Data for the task:
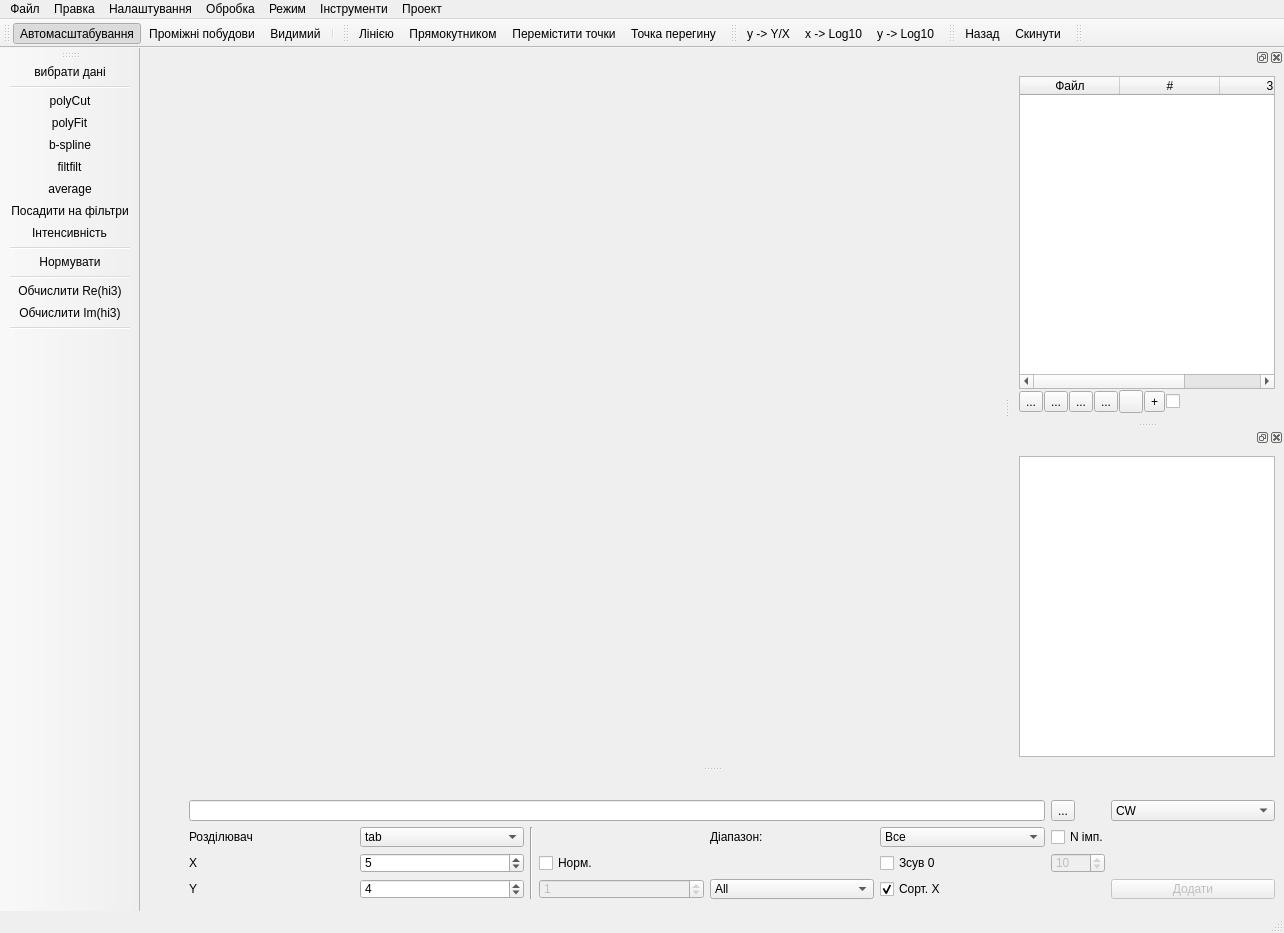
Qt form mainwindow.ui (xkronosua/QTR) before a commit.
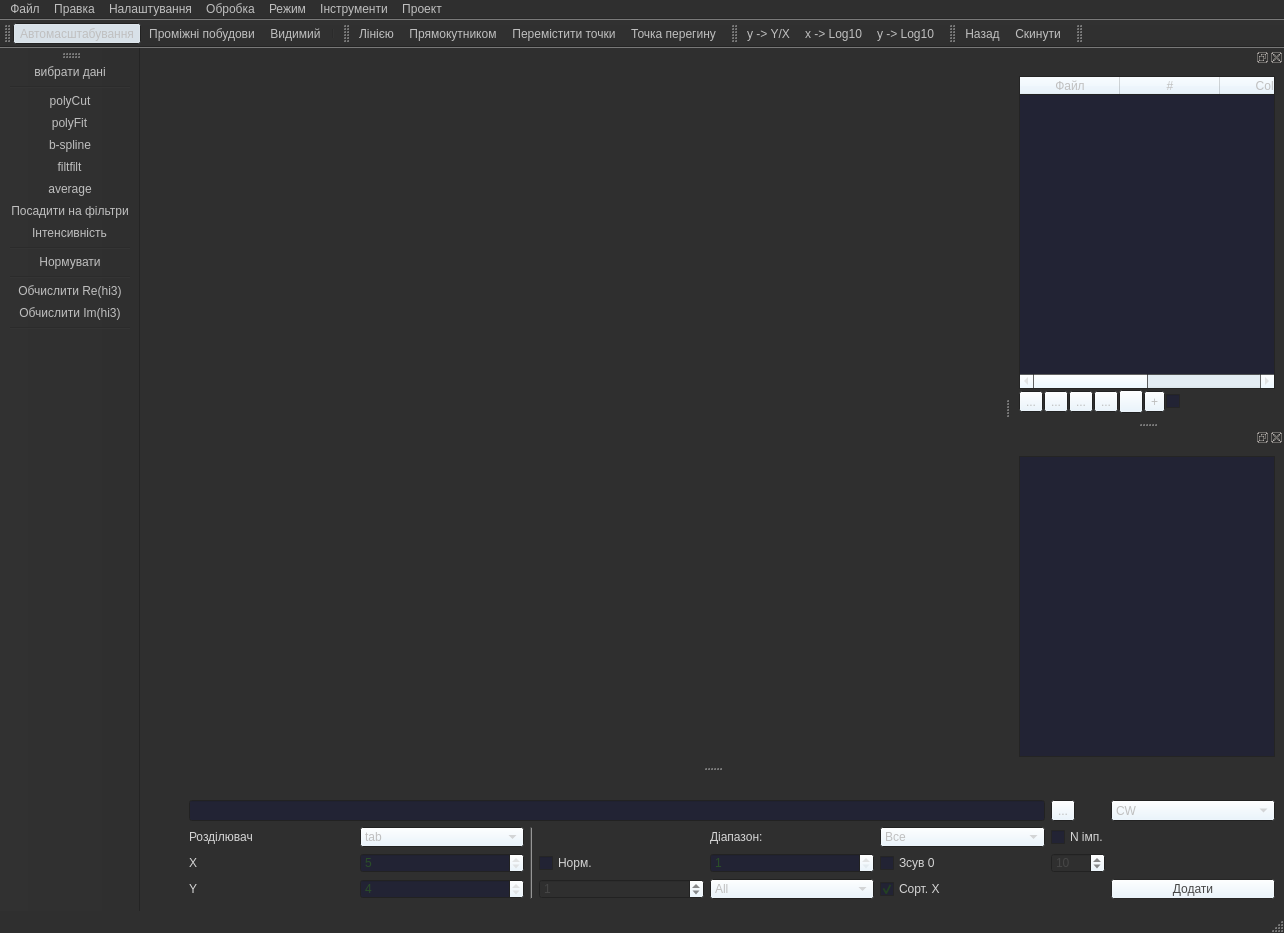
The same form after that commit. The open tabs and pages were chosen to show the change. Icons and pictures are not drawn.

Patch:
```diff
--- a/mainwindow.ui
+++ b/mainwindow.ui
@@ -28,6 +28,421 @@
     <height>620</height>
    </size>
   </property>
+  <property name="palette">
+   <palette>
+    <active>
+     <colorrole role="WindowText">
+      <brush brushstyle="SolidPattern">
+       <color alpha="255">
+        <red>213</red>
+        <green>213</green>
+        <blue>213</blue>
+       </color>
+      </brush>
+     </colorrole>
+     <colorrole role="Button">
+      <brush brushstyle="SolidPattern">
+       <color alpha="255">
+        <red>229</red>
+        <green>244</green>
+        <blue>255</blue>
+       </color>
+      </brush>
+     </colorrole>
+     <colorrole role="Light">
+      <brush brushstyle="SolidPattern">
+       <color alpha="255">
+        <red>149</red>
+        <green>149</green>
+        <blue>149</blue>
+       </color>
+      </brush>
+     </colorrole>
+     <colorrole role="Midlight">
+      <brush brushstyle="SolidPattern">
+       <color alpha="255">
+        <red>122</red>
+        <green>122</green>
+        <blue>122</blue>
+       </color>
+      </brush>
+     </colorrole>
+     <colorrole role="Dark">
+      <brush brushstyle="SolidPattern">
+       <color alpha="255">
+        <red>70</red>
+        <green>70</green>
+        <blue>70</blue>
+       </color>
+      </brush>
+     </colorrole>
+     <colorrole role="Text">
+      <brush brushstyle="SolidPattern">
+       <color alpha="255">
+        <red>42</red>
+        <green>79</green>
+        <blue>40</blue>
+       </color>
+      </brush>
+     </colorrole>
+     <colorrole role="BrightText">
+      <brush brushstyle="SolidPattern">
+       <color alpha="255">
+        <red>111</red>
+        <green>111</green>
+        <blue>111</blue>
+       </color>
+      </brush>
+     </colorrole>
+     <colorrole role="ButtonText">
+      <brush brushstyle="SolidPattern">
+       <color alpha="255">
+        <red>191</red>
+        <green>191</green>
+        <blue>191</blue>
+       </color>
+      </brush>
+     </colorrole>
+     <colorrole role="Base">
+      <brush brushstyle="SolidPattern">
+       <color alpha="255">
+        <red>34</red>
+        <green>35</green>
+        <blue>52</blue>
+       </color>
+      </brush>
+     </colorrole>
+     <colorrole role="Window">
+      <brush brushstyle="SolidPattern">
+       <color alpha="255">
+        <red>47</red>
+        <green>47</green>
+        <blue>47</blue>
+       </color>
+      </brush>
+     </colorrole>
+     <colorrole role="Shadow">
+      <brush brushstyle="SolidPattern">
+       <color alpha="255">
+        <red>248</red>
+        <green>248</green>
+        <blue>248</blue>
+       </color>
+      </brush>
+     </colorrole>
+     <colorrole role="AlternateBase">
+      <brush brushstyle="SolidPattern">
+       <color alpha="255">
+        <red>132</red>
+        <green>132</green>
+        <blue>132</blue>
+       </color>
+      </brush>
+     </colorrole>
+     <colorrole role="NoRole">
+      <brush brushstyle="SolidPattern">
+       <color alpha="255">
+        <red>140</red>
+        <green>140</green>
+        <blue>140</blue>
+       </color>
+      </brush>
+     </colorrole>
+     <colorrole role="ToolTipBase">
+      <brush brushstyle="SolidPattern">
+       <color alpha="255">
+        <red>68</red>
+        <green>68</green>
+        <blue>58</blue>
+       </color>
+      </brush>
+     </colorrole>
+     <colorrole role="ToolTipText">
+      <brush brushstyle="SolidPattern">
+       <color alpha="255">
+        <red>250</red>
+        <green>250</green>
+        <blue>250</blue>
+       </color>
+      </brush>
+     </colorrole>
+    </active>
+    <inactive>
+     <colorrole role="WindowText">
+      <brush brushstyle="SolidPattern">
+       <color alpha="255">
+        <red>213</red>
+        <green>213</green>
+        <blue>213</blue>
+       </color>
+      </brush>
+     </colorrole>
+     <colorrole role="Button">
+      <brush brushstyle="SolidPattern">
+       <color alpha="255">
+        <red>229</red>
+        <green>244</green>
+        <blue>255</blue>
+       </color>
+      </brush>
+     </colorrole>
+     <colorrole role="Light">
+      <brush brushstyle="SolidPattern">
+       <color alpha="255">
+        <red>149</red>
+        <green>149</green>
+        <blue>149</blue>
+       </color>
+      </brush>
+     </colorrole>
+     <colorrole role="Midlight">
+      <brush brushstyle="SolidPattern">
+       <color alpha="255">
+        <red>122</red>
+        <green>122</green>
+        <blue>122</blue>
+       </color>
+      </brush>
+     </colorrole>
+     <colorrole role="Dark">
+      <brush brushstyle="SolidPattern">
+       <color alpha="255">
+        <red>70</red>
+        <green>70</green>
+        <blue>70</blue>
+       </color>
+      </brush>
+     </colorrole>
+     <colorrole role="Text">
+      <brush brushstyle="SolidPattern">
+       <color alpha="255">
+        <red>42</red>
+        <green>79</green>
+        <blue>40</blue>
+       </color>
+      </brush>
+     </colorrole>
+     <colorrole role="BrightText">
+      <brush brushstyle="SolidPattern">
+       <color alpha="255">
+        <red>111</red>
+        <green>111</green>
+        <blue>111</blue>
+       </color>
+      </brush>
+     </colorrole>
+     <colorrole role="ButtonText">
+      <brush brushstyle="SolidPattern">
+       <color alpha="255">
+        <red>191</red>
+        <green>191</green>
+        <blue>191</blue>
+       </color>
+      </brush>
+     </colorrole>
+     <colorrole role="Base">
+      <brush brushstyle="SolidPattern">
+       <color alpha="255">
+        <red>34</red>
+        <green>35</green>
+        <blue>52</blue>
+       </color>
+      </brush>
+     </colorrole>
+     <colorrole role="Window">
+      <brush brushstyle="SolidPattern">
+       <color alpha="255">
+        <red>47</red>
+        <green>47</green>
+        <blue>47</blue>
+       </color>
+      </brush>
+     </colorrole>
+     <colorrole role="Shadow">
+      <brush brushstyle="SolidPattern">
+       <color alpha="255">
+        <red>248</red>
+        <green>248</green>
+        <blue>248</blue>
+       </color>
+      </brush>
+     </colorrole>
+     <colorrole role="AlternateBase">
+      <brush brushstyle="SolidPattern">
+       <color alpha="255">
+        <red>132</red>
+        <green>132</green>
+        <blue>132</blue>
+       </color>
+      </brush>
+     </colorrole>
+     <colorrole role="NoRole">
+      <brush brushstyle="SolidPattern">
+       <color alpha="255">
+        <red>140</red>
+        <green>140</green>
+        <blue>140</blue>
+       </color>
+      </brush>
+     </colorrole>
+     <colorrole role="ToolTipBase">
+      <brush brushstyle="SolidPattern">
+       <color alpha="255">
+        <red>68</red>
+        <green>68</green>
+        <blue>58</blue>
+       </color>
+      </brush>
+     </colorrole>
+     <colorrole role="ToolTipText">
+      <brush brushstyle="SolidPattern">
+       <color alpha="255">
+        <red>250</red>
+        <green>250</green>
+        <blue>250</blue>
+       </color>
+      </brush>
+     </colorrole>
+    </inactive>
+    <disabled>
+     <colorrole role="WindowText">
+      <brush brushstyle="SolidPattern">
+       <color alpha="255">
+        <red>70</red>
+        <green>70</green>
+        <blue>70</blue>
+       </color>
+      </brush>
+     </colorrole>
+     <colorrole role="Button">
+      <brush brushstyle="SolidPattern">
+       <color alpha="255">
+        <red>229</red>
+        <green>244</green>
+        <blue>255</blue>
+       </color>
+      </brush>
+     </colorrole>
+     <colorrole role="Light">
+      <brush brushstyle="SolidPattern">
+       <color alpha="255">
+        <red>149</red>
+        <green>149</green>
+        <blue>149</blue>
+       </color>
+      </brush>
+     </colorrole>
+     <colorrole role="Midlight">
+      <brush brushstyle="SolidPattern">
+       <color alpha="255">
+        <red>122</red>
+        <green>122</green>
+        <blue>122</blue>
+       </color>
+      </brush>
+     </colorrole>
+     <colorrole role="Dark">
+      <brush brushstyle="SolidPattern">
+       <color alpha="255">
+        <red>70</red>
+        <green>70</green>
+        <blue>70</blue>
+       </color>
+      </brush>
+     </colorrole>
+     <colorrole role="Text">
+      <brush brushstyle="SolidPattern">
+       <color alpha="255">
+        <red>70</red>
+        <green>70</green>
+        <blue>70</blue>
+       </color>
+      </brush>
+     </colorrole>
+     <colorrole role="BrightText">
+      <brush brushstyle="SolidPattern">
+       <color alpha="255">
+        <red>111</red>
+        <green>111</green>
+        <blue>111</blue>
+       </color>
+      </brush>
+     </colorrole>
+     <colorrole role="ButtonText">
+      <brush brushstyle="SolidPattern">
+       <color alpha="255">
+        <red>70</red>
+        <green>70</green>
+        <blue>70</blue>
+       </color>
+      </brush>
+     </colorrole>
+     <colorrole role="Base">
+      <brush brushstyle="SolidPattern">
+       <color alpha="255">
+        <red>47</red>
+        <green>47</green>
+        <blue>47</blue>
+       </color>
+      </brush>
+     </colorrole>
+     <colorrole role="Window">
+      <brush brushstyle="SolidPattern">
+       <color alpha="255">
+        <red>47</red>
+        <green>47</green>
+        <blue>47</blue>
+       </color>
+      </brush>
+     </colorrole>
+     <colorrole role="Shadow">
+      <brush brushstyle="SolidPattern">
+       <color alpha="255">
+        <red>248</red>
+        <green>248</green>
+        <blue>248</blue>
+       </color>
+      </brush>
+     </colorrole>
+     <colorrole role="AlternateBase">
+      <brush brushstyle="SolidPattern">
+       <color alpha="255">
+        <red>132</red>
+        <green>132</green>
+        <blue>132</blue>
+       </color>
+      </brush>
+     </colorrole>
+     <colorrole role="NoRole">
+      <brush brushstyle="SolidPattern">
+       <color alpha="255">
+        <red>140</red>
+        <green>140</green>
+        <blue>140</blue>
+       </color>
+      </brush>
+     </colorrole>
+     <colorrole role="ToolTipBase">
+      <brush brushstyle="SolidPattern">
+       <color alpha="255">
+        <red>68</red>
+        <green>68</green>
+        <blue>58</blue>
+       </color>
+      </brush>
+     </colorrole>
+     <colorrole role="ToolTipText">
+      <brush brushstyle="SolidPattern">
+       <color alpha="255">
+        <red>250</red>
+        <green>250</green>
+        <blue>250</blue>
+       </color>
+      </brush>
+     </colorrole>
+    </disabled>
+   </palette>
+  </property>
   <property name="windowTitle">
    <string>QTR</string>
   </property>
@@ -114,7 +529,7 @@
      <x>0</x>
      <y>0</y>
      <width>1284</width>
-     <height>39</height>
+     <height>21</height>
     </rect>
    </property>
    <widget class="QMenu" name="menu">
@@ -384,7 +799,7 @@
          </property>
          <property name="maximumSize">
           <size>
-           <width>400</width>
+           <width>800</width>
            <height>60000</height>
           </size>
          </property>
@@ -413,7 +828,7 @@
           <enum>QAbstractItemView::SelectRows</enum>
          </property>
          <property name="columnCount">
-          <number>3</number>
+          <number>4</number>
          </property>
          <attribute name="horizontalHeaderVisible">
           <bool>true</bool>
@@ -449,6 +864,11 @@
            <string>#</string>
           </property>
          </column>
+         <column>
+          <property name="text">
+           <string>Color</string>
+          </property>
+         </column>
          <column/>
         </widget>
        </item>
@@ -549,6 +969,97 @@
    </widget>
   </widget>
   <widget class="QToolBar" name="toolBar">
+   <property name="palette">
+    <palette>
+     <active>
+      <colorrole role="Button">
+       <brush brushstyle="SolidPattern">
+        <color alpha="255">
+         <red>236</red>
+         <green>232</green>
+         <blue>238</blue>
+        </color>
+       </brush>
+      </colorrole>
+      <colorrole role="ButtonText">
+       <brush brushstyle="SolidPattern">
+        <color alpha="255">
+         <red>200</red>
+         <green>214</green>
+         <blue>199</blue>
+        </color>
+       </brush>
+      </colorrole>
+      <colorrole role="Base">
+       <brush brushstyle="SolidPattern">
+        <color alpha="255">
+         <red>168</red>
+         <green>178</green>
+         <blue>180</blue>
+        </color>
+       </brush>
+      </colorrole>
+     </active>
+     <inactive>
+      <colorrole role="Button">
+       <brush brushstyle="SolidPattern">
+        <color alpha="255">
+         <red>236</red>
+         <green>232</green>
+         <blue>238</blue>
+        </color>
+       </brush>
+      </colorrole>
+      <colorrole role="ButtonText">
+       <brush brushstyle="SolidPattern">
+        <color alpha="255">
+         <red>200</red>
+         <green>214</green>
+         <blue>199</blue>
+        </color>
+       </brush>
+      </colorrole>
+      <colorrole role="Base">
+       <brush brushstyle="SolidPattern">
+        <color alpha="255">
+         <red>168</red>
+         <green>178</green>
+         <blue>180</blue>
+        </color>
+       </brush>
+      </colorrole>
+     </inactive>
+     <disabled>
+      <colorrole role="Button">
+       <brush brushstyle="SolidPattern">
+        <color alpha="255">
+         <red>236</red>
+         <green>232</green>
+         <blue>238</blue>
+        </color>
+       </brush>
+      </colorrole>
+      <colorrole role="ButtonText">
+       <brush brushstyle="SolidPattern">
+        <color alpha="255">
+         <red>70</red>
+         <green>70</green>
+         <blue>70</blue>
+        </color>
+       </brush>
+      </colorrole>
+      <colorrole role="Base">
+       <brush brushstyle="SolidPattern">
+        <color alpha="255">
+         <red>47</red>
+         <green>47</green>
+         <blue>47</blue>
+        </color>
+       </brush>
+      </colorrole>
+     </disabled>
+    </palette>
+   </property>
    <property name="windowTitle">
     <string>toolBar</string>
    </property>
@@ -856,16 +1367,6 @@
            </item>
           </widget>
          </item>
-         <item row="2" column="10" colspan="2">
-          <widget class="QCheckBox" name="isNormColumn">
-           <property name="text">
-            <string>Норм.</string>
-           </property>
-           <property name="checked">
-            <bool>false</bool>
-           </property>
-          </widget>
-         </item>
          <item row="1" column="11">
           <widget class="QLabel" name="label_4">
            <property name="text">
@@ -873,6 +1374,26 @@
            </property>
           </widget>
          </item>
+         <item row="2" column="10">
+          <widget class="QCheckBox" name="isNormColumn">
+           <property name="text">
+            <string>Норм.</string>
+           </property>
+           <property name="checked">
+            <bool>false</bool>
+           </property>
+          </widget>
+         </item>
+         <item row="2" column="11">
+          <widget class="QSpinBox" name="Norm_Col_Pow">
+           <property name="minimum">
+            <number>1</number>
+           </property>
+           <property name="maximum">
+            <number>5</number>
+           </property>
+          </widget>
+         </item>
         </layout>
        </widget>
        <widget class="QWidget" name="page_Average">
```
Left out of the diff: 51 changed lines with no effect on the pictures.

Your assignment:
Every line that holds the word "palette" should be copied from the listing.

Answer:
+  <property name="palette">
+   <palette>
+   </palette>
+   <property name="palette">
+    <palette>
+    </palette>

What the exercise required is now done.